Reviewby Luke Carroll,
Dragon Ball Z Remastered Movie Collection V01
DVD - Dead Zone/World's Strongest
The first two DBZ movies remastered!
The Dead Zone - Gohan has been kidnapped! To make matters worse, the evil Garlic Jr. is gathering the Dragonballs to wish for immortality. Only then will Garlic Jr. be able to take over the Earth in order to gain revenge for the death of his father. Goku rushes to save Gohan, but arrives at the fortress just as Garlic Jr. summons the Eternal Dragon! Krillin and Piccolo try to help Goku, but their combined powers are no match for Garlic Jr., who creates a "Dead Zone" to suck the heroes into oblivion! Suddenly, Goku begins to show his hidden power, but will it be enough?
The World's Strongest - The sinister Dr. Wheelo has been freed from his icy tomb! With his dedicated and devious assistant Dr. Kochin, these mad scientists are plotting to unleash their fearsome biotechnology and take over the world! Of course there's one hitch in the plan... Dr. Wheelo exists only as a brain in a jar! The evil doctor must seek out a body on Earth that is as strong as his mind is amazing! Dr. Kochin and his android henchmen kidnap Piccolo and Master Roshi to determine who is the most powerful fighter on Earth! Goku, Gohan and Krillin rush into action to save their friends, but Dr. Wheelo's minions are more than a match for them in battle. It looks grim when Piccolo falls under the disembodied villain's control, and Wheelo's next target for mental domination? Goku! Will our heroes keep their wits about them long enough to be victorious or will they lose their minds?
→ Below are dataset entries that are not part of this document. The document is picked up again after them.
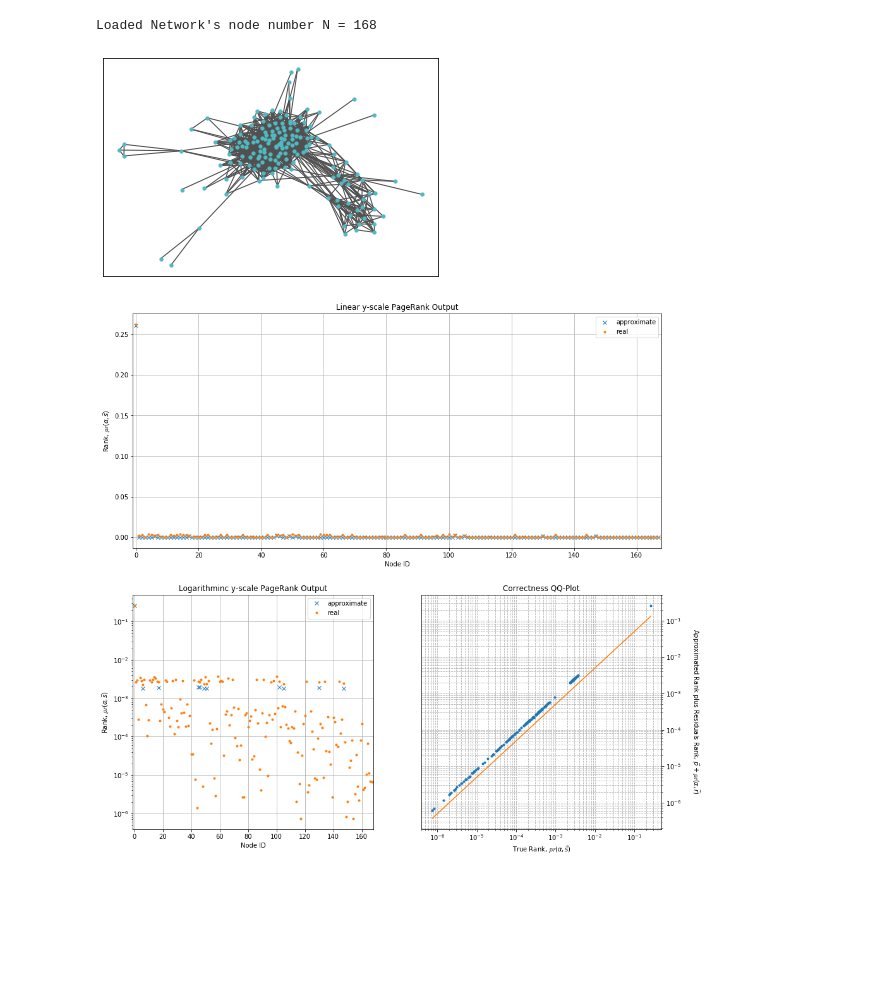
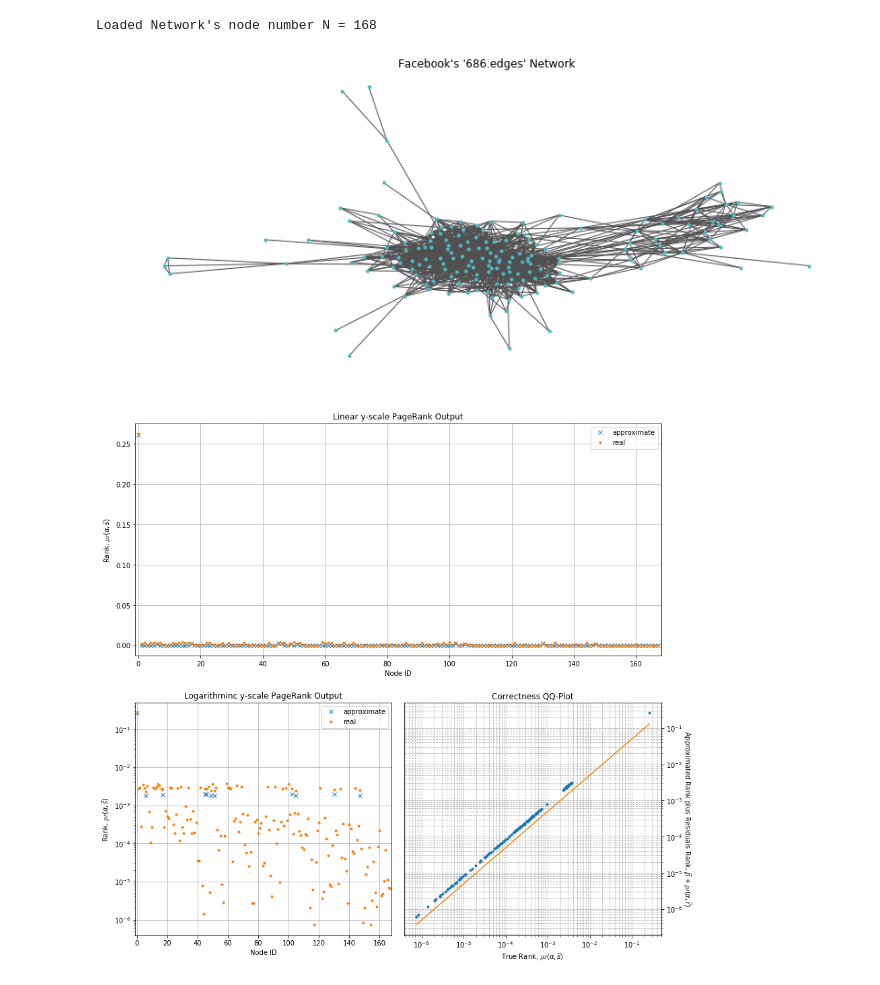
Before and after one commit to barbafrank/LCP_projects_Y2, a Jupyter notebook: HLP_Project/Project.ipynb, the cells around one changed output. Saved outputs shown, nothing was run; the diff lists cells and outputs as text; code cells hidden in the pictures; blank space fills up the shorter version.

Commit message:
cleaned plots across the project

```diff
--- a/HLP_Project/Project.ipynb
+++ b/HLP_Project/Project.ipynb
@@ -135,11 +145,14 @@ Loaded Network's node number N = 168
 # %%
 # plot the loaded dataset
 g = nx.Graph(A_mat)
-plt.figure()
+fig = plt.figure(figsize=(14, 6))
 nx.draw_networkx(g, node_size=10, with_labels=False, node_color="#51B9C2", edge_color="#505050")
-plt.show()
+ax = fig.get_axes()[0]
+ax.axis('off')
+ax.set_title("Facebook's '686.edges' Network")
+fig.show()
 # %% [output]
-[figure, old version]
+[figure, new version]
 # %%
 # set the PageRank parameters
 v = 0
@@ -156,11 +169,11 @@ pr = page_rank(A, A_mat, N, s, alpha)
 p, r = approximateSimrank(A, v, alpha, epsilon, return_only_neighbours=False)
 # %%
 # plot the results
-f = plt.figure(figsize=(15, 15))
+f = plt.figure(figsize=(14, 14))
 # create major subplots
 gs0 = gridspec.GridSpec(2, 1, figure=f)
 # further split the second row
-gs00 = gridspec.GridSpecFromSubplotSpec(1, 2, subplot_spec=gs0[1])
+gs00 = gridspec.GridSpecFromSubplotSpec(1, 2, subplot_spec=gs0[1], wspace=0.05)
 
 # apply the separation to the figure
 ax1 = f.add_subplot(gs0[0])
@@ -197,12 +210,12 @@ ax3.loglog(pr, p + page_rank(A, A_mat, N, np.array(r), alpha), ".")
 ax3.loglog(x,y)
 ax3.set_title("Correctness QQ-Plot")
 ax3.set_xlabel("True Rank, $\\mathbb{pr}(\\alpha, \\vec{s})$")
-ax3.set_ylabel("Approximated Rank plus Residuals Rank, $\\vec{p} + \\mathbb{pr}(\\alpha, \\vec{r})$", rotation=-90, labelpad=30)
+ax3.set_ylabel("Approximated Rank plus Residuals Rank, $\\vec{p} + \\mathbb{pr}(\\alpha, \\vec{r})$", rotation=-90, labelpad=15)
 ax3.yaxis.set_label_position("right")
 ax3.yaxis.tick_right()
 ax3.grid(True, which="both", ls="--")
 # %% [output]
-[figure, old version]
+[figure, new version]
 # %%
 # dataset names
 names = ["Aggregation", "R15", "D31"]
```
Also changed, not shown: parts of 5 cells of this notebook, 1 other file.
Back in a simpler time when the only worry in my life was about having my homework done the next day, I loved two things more than anything else- the local fish and chips and Dragon Ball Z. Every morning would begin with me plonking in front of the television screen awaiting the next new episode, and every night would end with me searching the internet for as much information as I could on Goku and co. Like many kids, I bought into the card game, I bought the movies as soon as they would come out, and I would constantly wish that my Ki would one day form into a balls on my hand. As time went on however, and the series was repeated for the umpteenth time in preparation of the newest season to be shown, I began to lose interest. Not only were there other anime titles that began to catch my eye, but they made Dragon Ball Z look outdated. Funimation eventually realised this, and to the excitement and outcry from fans, decided to go back to their original prints and remaster the once loved show in a bid to bring it into the 21st century. With the new look series already seeing its sixth season being released onto shelves, the focus has finally been given to the classic movies. But does this remaster really warrant a new purchase?
For those who have yet to see the movies, The Dead Zone is a 40 minute long action romp focusing itself Garlic Jr. and his desire for immortality using the Dragon Balls. After defeating Piccolo and kidnapping Gohan, Garlic Jr. amasses the rest of the Dragon Balls quickly and soon grants himself immortality. With the doom of the planet seeming imminent, Goku steps onto the scene with his eyes set on getting Gohan back, but instead is drawn into fighting Garlic Jr.'s minions and with the aid of Krillin and Piccolo, fighting Garlic Jr. himself. With immortality on his side though, Garlic Jr. isn't planning on going down without a fight.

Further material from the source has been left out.